**PROBLEM DETAILS:**
Going through the entries below, copy out each line that contains "commit".
[RECORDS]
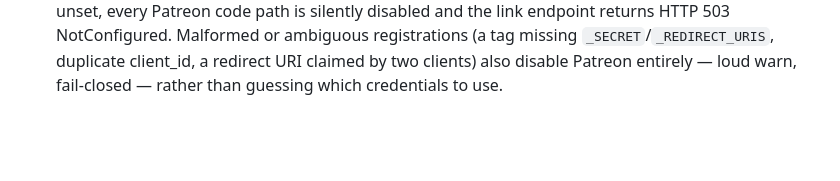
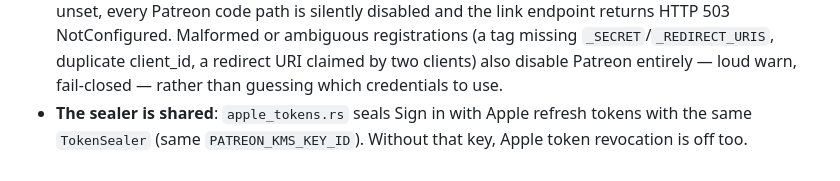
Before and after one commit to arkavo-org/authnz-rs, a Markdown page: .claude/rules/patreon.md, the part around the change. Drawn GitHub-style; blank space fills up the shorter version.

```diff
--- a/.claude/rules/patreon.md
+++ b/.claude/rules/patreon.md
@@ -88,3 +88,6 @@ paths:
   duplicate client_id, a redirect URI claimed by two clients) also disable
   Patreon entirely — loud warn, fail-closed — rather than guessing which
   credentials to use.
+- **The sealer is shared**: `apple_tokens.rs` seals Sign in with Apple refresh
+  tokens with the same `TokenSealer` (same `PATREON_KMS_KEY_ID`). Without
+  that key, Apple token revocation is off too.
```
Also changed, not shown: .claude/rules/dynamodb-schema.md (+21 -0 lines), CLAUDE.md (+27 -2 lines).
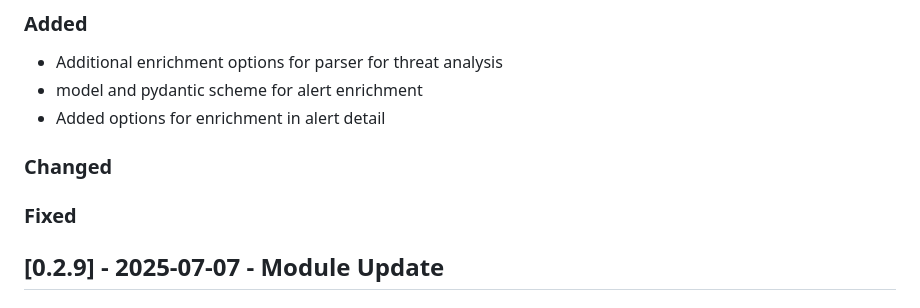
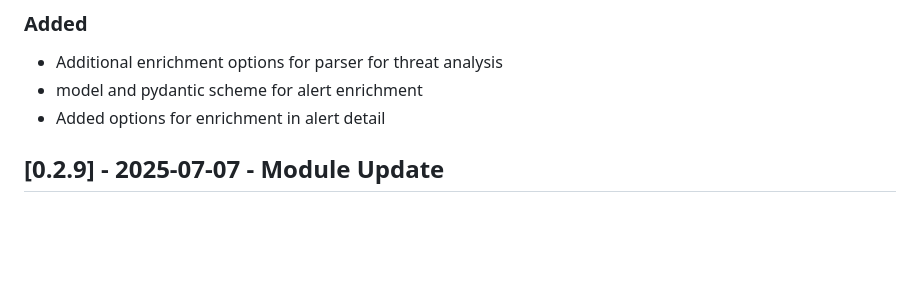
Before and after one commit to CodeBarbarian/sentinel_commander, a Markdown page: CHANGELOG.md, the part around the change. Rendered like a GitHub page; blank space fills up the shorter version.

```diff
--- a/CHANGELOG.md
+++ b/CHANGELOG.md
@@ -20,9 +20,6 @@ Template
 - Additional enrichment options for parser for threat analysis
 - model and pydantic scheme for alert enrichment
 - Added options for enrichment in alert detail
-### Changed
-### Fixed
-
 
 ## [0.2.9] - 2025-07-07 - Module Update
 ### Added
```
[/RECORDS]
**RESULT OF THE EXERCISE:**
Before and after one commit to arkavo-org/authnz-rs, a Markdown page: .claude/rules/patreon.md, the part around the change. Drawn GitHub-style; blank space fills up the shorter version.
Before and after one commit to CodeBarbarian/sentinel_commander, a Markdown page: CHANGELOG.md, the part around the change. Rendered like a GitHub page; blank space fills up the shorter version.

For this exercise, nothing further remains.